→ **WORK TASK**
Word for word, reproduce all entries below, leaving every picture out.

══════════

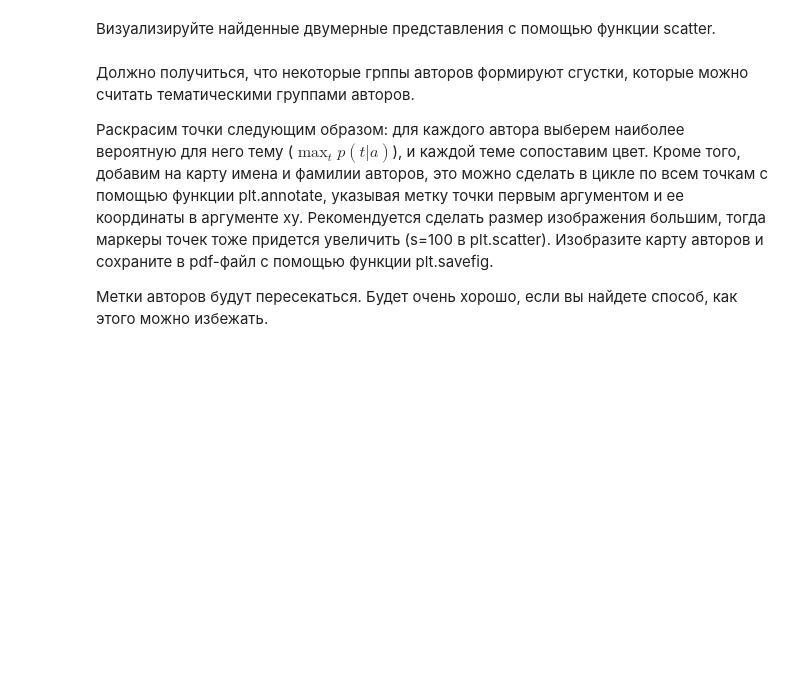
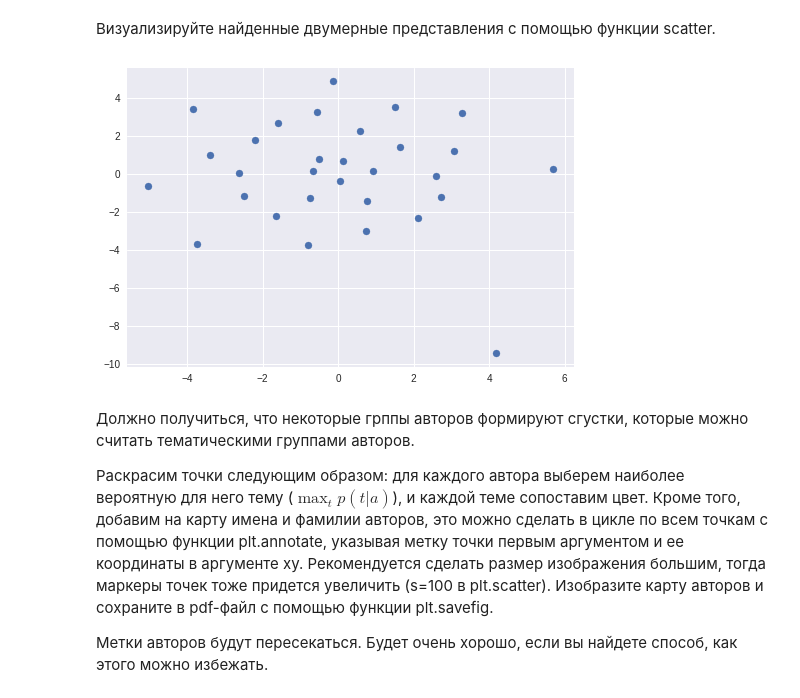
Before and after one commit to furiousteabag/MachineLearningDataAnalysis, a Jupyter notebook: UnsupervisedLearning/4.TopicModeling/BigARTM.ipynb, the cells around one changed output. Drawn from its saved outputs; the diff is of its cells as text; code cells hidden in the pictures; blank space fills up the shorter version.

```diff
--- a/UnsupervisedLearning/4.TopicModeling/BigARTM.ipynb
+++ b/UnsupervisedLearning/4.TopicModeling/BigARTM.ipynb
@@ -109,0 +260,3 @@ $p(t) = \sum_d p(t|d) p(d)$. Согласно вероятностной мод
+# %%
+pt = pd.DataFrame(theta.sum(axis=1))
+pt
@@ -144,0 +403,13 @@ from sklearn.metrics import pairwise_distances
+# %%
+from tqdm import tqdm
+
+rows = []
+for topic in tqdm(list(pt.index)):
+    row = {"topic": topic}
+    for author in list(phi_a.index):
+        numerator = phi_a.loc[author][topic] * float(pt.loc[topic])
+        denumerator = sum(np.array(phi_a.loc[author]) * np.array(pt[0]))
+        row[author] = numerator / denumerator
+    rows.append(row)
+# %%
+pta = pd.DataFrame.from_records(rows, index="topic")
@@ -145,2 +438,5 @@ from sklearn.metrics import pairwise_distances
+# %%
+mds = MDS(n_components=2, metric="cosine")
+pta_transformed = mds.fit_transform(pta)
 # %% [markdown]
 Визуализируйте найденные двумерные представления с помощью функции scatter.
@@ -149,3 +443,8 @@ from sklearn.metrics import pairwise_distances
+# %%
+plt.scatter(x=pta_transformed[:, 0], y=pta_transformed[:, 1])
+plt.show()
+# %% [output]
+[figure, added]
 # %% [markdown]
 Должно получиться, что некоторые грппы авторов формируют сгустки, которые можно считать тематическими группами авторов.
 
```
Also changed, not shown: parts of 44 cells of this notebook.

══════════

→ **REPLY**
Before and after one commit to furiousteabag/MachineLearningDataAnalysis, a Jupyter notebook: UnsupervisedLearning/4.TopicModeling/BigARTM.ipynb, the cells around one changed output. Drawn from its saved outputs; the diff is of its cells as text; code cells hidden in the pictures; blank space fills up the shorter version.

```diff
--- a/UnsupervisedLearning/4.TopicModeling/BigARTM.ipynb
+++ b/UnsupervisedLearning/4.TopicModeling/BigARTM.ipynb
@@ -109,0 +260,3 @@ $p(t) = \sum_d p(t|d) p(d)$. Согласно вероятностной мод
+# %%
+pt = pd.DataFrame(theta.sum(axis=1))
+pt
@@ -144,0 +403,13 @@ from sklearn.metrics import pairwise_distances
+# %%
+from tqdm import tqdm
+
+rows = []
+for topic in tqdm(list(pt.index)):
+    row = {"topic": topic}
+    for author in list(phi_a.index):
+        numerator = phi_a.loc[author][topic] * float(pt.loc[topic])
+        denumerator = sum(np.array(phi_a.loc[author]) * np.array(pt[0]))
+        row[author] = numerator / denumerator
+    rows.append(row)
+# %%
+pta = pd.DataFrame.from_records(rows, index="topic")
@@ -145,2 +438,5 @@ from sklearn.metrics import pairwise_distances
+# %%
+mds = MDS(n_components=2, metric="cosine")
+pta_transformed = mds.fit_transform(pta)
 # %% [markdown]
 Визуализируйте найденные двумерные представления с помощью функции scatter.
@@ -149,3 +443,8 @@ from sklearn.metrics import pairwise_distances
+# %%
+plt.scatter(x=pta_transformed[:, 0], y=pta_transformed[:, 1])
+plt.show()
+# %% [output]
+[figure, added]
 # %% [markdown]
 Должно получиться, что некоторые грппы авторов формируют сгустки, которые можно считать тематическими группами авторов.
 
```
Also changed, not shown: parts of 44 cells of this notebook.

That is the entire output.